Monday, September 12, 2011
Amid all of the commentary that has come out over the past week or so about remembering the 9/11 attacks, I thought I'd write about 9/12.
Why write about 9/12? Because, while Americans have tended to remember 9/11 in terms of American victimization and American loss, a lot of the rest of the world remembers 9/11 for what came later.
Yes, we lost 3,000 people in an unspeakable act of violence. But, in our grief, we allowed our military to be used to attack and occupy a country that had nothing to do with the attacks. Estimates at Iraqi casualties stemming from our invasion range between the low hundreds of thousands to over one million.
Americans remembered 9/11 at football games and elsewhere this weekend, but how selective was this memory?
The editorials and features which ran over this past weekend often focused upon the heroism and bravery that were exhibited in the immediate aftermath of the attacks. And this heroism and bravery should be talked about. But these tributes ignore the fact that our national response was, in other ways, considerably less stellar.
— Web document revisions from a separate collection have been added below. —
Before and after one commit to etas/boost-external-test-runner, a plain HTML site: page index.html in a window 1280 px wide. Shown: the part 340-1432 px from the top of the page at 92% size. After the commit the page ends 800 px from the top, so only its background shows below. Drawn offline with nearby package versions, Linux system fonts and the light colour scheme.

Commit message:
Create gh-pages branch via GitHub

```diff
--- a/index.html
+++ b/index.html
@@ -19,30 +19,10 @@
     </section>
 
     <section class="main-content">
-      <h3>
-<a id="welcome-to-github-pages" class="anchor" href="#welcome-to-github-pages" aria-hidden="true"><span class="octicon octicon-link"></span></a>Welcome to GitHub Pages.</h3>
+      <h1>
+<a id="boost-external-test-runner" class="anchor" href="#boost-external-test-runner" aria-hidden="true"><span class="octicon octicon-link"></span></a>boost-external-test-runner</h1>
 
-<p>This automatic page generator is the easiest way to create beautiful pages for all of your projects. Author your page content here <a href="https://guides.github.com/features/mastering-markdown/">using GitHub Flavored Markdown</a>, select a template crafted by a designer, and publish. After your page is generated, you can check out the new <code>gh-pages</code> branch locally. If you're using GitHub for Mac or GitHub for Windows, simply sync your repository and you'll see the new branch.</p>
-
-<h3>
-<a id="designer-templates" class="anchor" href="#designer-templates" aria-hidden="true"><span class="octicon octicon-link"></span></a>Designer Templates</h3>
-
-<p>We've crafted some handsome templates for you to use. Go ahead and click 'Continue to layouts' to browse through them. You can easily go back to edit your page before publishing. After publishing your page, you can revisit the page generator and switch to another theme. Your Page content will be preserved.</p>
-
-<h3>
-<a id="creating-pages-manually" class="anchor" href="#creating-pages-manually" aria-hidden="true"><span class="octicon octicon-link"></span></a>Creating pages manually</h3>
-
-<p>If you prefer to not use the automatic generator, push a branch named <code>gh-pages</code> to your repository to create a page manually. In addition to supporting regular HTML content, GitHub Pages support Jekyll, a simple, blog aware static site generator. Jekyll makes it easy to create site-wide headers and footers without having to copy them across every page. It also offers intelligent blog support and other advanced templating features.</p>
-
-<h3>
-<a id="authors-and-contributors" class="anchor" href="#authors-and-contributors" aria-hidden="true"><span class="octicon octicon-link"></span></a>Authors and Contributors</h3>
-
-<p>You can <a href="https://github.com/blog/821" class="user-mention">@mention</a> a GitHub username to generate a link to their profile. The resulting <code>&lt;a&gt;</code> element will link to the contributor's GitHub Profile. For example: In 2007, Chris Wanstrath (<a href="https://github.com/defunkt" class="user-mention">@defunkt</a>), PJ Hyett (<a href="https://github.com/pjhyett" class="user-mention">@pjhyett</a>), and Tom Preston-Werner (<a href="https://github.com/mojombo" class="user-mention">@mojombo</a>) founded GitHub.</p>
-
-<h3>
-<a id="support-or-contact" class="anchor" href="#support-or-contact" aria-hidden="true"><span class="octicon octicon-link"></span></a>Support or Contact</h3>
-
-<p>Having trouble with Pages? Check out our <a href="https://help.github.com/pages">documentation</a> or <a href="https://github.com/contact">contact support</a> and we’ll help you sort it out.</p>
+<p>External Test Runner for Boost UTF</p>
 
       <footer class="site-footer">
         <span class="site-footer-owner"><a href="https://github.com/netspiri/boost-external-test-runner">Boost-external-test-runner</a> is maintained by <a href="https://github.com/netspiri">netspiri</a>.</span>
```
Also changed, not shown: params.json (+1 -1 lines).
After 9/11 Americans were afraid, and did what frightened populations often do: make bad decisions. Stung by the humiliation of having our towers knocked down, we attacked a smaller and weaker country for no good reason. The prospect of terrorizing other people's lives seemed insignificant next to the concerns, supported by flimsy evidence and half-baked logic, that Iraq posed a threat to the United States. The post-9/11 "unity" that is now nostalgically remembered in tributes also contributed to a suspension of our critical faculties regarding information, now known to be false, that our government was telling us about Iraq.
And then, in 2004, we apparently cared so little about these consequences that we re-elected the people who did this.
The tragedy of 9/11 is not a uniquely American one. This is the case not only with regard to the people who died on 9/11, but also--and especially--those who have died since then. The decisions that were made in the wake of 9/11 were deadly ones, and should not be forgotten any more than the attacks themselves.
I therefore think that one of the best ways we can remember the people who died in the attacks is to also remember the many more people people who died as a result of our government's response to the attacks. 9/11 should not only be commemorated in terms of American victimization, but also as the starting point of a cycle of violence from which we have still not managed to extricate ourselves.
If there ever is another 9/11, let's hope that for the next 9/12 we'll be a lot smarter than we were for the last one.